Proving The Unique Fixed−Point Principle Correct
Ralf Hinze and Daniel W. H. James
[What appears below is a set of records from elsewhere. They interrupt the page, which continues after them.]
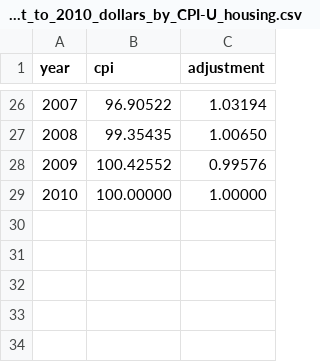
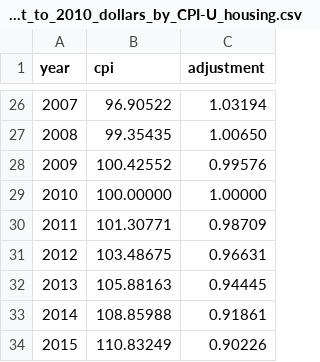
Before and after one commit to arthur-e/parcel-analysis, a CSV file: docs/inflation_adjustment_to_2010_dollars_by_CPI-U_housing.csv, drawn as a sheet; only a part is shown, gaps mark what is left out.

Commit message:
Updated CPI-U housing price inflation adjustment

```diff
--- a/docs/inflation_adjustment_to_2010_dollars_by_CPI-U_housing.csv
+++ b/docs/inflation_adjustment_to_2010_dollars_by_CPI-U_housing.csv
@@ -29 +29,6 @@ year,cpi,adjustment
 2010,100.00000,1.00000
+2011,101.30771,0.98709
+2012,103.48675,0.96631
+2013,105.88163,0.94445
+2014,108.85988,0.91861
+2015,110.83249,0.90226
```
Also changed, not shown: 6 other files.
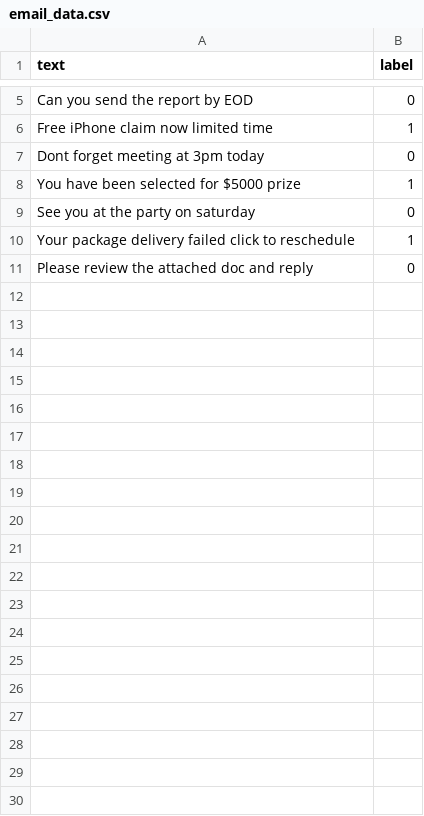
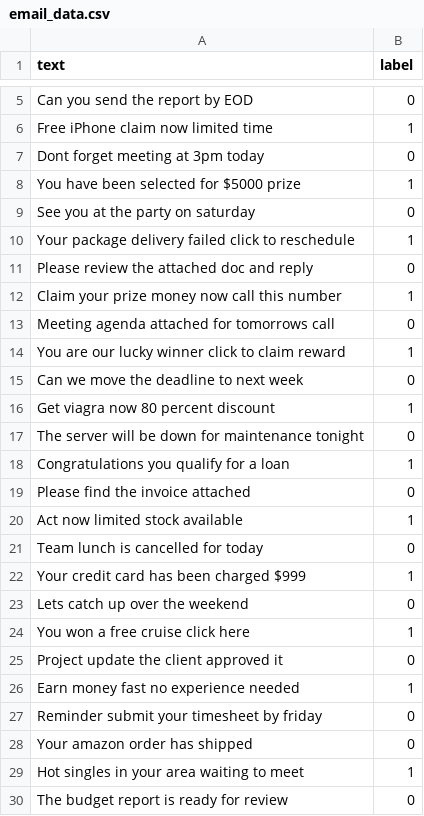
Before and after one commit to KulsoomAzmat9/spam-classifier-nb, a CSV file: email_data.csv, drawn as a sheet; only a part is shown, gaps mark what is left out; the diff covers the shown part only; the diff names each change by its address in the sheet, - before the commit and + after, or states it on an @@ line.

```diff
--- a/email_data.csv
+++ b/email_data.csv
+row 12: Claim your prize money now call this number | 1
+row 13: Meeting agenda attached for tomorrows call | 0
+row 14: You are our lucky winner click to claim reward | 1
+row 15: Can we move the deadline to next week | 0
+row 16: Get viagra now 80 percent discount | 1
+row 17: The server will be down for maintenance tonight | 0
+row 18: Congratulations you qualify for a loan | 1
+row 19: Please find the invoice attached | 0
+row 20: Act now limited stock available | 1
+row 21: Team lunch is cancelled for today | 0
+row 22: Your credit card has been charged $999 | 1
+row 23: Lets catch up over the weekend | 0
+row 24: You won a free cruise click here | 1
+row 25: Project update the client approved it | 0
+row 26: Earn money fast no experience needed | 1
+row 27: Reminder submit your timesheet by friday | 0
+row 28: Your amazon order has shipped | 0
+row 29: Hot singles in your area waiting to meet | 1
+row 30: The budget report is ready for review | 0
```
Also changed, not shown: 76 added rows elsewhere in this file.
Say you want to prove something about an infinite data-structure, such as a stream or an infinite tree, but you would rather not subject yourself to coïnduction. The unique fixed-point principle is an easy-to-use, calculational alternative. The proof technique rests on the fact that certain recursion equations have unique solutions; if two elements of a coïnductive type satisfy the same equation of this kind, then they are equal. In this paper we precisely characterize the conditions that guarantee a unique solution. Significantly, we do so not with a syntactic criterion, but with a semantic one that stems from the categorical notion of naturality. Our development is based on distributive laws and biälgebras, and draws heavily on Turi and Plotkin’s pioneering work on mathematical operational semantics. Along the way, we break down the design space in two dimensions, leading to a total of nine points. Each gives rise to varying degrees of expressiveness, and we will discuss three in depth. Furthermore, our development is generic in the syntax of equations and in the behaviour they encode—we are not caged in the world of streams.